Deep vein thrombosis (DVT)

Last updated:

Reviewed by:

Dr Bryony Henderson

, Lead GP at Livi

Medically reviewed

Deep vein thrombosis (DVT) is a blood clot that develops in a deep vein in the body, usually the leg, which can be dangerous. Find out more about the symptoms and when to seek medical help.

What is deep vein thrombosis?

eep vein thrombosis (DVT) is when a blood clot (thrombus) forms in one of the deep veins in your body, usually the leg. The deep veins in the legs supply the muscles of the calf and thighs, and are not the veins you can see below the skin. A blood clot can entirely or partially block blood flow in these veins. 

Sometimes the clot will break off, travel through your bloodstream and get stuck in your lungs causing a pulmonary embolism (PE). This is a life-threatening emergency, so call 999 and seek medical help immediately if you suspect PE. 

Although most DVT forms in the leg, it can also develop elsewhere in the body such as the arm, foot or ankle. It usually affects one leg but in rare cases can occur in both. 

What are the symptoms of deep vein thrombosis?

Symptoms of deep vein thrombosis in the leg include:

  • Pain – throbbing in the calf, thigh or entire leg (it usually only affects one leg)

  • Redness – particularly around the affected area, commonly at the back of your leg below the knee

  • Warmth – skin feels warm in the area of the blood clot

  • Swelling – swollen veins are tender to touch

Who is at risk of deep vein thrombosis?

Anyone can develop a deep vein thrombosis but there are several factors that can increase your risk:

  • Age – your risk of developing DVT increases when you’re over 60 years of age

  • Being overweight or obese

  • Smoking 

  • A personal history of deep vein thrombosis or pulmonary embolism

  • A family history of blood clots

  • Being immobile – for example after an operation or staying in bed for a long period of time

  • Pregnancy – your blood clots more easily during pregnancy or in the first 6 weeks after having a baby

  • Hormones – taking the combined contraceptive pill or hormone replacement therapy (HRT) which both contain oestrogen increases your risk

  • Existing conditions or treatments that cause your blood to clot more easily – thrombophilia (blood clotting disorder), cancer especially when treated with chemotherapy and radiotherapy, and heart and lung disease

How is deep vein thrombosis diagnosed?

Deep vein thrombosis is diagnosed by a doctor using a combination of your symptoms, medical history, examination findings, blood tests and scans. 

If a GP suspects that you have DVT, you should be referred to the hospital for an ultrasound scan within 24 hours.
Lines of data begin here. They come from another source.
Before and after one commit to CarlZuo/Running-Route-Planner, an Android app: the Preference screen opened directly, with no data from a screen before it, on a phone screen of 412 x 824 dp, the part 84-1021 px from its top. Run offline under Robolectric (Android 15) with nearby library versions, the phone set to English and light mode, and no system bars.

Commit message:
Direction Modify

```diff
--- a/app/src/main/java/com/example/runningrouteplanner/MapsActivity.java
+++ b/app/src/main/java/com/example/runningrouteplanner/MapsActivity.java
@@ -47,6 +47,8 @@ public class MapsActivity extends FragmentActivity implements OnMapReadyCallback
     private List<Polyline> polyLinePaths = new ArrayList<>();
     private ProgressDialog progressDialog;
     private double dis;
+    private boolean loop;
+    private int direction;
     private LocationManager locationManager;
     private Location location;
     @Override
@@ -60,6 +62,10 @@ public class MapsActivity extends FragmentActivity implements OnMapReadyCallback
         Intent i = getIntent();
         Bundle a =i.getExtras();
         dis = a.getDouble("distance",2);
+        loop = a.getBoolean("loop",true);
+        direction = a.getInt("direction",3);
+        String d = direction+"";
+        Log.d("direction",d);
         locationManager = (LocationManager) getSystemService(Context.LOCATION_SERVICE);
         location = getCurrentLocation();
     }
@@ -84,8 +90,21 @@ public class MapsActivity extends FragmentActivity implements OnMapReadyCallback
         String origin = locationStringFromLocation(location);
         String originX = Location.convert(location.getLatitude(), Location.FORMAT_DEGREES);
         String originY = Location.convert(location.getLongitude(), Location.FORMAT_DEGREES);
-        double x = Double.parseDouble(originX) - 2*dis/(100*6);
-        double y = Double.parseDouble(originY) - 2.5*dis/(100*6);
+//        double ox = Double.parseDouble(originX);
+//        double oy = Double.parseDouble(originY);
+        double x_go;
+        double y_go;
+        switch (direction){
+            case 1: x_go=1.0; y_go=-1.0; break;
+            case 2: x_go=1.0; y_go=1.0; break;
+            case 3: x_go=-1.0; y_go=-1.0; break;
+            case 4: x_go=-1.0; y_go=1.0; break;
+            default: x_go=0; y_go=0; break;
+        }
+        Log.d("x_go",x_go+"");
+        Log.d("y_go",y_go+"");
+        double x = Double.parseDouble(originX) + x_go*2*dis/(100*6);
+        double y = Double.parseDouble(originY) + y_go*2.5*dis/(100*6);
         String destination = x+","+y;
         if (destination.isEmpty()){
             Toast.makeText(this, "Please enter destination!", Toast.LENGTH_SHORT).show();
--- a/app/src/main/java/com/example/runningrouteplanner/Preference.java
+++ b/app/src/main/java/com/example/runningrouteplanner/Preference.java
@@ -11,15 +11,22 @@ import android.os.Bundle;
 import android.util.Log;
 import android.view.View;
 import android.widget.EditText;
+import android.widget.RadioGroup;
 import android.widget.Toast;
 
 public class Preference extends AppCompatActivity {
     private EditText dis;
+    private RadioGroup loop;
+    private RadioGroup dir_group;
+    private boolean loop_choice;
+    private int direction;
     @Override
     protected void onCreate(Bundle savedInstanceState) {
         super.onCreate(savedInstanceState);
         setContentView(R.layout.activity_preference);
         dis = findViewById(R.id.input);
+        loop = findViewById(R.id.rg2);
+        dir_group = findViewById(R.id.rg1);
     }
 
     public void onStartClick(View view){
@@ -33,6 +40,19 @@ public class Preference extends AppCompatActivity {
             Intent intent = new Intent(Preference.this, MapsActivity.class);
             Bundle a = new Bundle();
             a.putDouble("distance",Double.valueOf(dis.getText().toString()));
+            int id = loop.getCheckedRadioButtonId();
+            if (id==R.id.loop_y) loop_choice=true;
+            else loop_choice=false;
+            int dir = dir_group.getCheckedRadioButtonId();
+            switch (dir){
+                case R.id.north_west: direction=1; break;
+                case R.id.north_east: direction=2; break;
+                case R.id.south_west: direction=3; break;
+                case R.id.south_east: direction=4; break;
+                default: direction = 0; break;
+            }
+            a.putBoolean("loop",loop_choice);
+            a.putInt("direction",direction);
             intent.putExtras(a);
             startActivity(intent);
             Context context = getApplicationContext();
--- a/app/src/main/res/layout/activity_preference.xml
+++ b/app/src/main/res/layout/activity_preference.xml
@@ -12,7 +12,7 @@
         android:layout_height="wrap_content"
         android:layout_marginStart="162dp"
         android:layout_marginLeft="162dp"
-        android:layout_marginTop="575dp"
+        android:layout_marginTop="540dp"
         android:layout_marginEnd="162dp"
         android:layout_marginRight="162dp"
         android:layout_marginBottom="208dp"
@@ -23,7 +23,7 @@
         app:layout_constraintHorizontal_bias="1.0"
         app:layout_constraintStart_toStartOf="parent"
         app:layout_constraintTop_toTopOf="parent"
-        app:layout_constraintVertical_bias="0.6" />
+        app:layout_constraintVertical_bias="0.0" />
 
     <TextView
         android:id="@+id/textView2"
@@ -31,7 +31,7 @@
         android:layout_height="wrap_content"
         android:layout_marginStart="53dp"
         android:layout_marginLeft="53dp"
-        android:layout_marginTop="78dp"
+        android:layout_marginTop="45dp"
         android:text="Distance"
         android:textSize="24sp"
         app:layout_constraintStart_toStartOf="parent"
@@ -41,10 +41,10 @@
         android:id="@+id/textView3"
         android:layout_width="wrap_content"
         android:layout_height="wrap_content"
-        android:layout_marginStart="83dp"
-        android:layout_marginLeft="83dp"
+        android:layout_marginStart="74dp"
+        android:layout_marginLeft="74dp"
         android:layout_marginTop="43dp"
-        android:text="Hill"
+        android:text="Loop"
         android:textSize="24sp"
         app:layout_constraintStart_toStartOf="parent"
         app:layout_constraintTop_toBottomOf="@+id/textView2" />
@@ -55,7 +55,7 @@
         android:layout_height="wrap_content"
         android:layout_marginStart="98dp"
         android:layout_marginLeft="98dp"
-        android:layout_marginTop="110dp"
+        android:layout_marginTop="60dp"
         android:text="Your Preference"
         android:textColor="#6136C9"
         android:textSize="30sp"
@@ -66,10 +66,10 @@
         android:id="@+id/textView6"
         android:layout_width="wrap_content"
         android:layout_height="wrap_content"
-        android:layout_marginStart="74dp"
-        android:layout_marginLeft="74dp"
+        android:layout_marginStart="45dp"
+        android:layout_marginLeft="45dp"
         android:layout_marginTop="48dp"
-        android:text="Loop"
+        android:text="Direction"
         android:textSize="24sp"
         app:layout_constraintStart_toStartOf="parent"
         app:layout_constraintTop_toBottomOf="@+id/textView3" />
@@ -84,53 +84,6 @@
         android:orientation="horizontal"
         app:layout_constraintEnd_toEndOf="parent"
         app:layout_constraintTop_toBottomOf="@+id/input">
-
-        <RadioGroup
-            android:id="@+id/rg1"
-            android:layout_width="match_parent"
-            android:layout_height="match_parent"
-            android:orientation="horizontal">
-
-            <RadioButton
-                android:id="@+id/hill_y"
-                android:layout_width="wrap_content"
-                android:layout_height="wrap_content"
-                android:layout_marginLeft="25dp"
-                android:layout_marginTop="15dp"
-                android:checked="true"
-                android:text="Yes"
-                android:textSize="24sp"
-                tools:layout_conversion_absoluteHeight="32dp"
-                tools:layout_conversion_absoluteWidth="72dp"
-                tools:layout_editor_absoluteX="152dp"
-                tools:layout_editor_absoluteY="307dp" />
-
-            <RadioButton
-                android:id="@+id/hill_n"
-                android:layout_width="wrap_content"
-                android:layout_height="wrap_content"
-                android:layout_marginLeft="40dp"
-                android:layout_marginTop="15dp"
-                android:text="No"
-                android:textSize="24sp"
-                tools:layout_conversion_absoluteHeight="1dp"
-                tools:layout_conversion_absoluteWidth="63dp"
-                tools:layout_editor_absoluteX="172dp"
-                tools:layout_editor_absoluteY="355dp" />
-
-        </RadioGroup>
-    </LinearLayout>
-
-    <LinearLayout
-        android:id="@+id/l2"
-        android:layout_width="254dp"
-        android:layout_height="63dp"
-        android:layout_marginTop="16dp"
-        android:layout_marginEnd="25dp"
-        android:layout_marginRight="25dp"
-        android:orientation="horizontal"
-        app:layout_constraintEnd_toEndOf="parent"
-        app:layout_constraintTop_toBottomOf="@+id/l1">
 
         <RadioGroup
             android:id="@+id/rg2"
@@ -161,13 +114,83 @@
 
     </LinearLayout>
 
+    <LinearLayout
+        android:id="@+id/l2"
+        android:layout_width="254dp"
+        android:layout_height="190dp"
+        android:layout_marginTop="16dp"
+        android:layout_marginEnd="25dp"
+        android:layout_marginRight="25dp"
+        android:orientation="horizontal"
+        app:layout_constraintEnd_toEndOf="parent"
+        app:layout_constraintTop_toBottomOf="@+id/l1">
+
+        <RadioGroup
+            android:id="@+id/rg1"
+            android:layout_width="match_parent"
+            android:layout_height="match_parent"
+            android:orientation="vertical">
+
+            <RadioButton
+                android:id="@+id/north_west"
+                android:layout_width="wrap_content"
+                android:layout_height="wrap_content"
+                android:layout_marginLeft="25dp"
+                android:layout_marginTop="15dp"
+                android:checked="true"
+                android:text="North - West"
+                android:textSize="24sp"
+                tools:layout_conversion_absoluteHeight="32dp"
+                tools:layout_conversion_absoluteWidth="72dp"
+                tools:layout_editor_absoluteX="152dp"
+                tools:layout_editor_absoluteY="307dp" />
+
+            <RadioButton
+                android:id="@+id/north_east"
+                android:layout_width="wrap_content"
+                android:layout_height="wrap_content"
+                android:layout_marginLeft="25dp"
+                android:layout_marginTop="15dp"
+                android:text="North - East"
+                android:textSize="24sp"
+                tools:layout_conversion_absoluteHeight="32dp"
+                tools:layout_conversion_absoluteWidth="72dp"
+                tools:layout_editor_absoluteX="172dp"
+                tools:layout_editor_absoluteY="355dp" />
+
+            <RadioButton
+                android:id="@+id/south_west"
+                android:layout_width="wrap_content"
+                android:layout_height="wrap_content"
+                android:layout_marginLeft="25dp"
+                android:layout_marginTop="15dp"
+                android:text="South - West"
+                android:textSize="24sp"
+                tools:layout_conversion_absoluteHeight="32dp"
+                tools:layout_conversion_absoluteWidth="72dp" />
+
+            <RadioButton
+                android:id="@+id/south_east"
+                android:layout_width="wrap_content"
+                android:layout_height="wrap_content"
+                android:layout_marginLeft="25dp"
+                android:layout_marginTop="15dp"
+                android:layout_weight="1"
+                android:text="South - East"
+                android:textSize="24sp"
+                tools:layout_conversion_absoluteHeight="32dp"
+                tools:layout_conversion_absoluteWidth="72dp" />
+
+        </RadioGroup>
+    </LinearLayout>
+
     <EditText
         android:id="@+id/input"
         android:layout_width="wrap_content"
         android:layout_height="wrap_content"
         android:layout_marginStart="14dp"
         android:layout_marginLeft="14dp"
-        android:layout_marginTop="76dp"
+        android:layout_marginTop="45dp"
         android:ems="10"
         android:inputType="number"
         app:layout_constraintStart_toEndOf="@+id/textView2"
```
An ultrasound scan will assess for blood flow through veins in the legs and can identify blockages. You may also have a venogram (X-ray of the vein) which can show the exact location of the blood clot.

If pulmonary embolism is suspected, you may undergo additional tests to assess the blood flow in the blood vessels in your lungs.

How to treat deep vein thrombosis

If there’s a high level of suspicion, you might be put on injections to thin your blood while waiting for a scan. 

Once a DVT is confirmed, then the usual treatment is with anticoagulant tablets (commonly rivaroxaban or warfarin). Anticoagulants prevent blood from sticking together and can dissolve existing blood clots. 

If you have DVT during pregnancy, you are treated with anticoagulant injections for the remainder of the pregnancy and until your baby is 6 weeks old. 

How to prevent deep vein thrombosis

Simple lifestyle measures will help reduce your risk of developing DVT:

  • Maintaining a healthy weight

  • Staying active

  • Drinking plenty of fluids to avoid dehydration (which makes your blood more likely to clot)

  • Cutting down on smoking and alcohol consumption

If you’re going to sit still on a long journey, you may find compression socks (available in pharmacies) helpful to prevent blood clots. 

When should I seek help?

If you’re experiencing the symptoms of deep vein thrombosis, you should seek prompt medical advice from a GP.

Call 999 or go to A&E if you have the symptoms of DVT and:

  • Acute chest pain

  • Acute difficulty breathing

Last updated:
Reviewed by:
Dr Bryony Henderson, Lead GP at Livi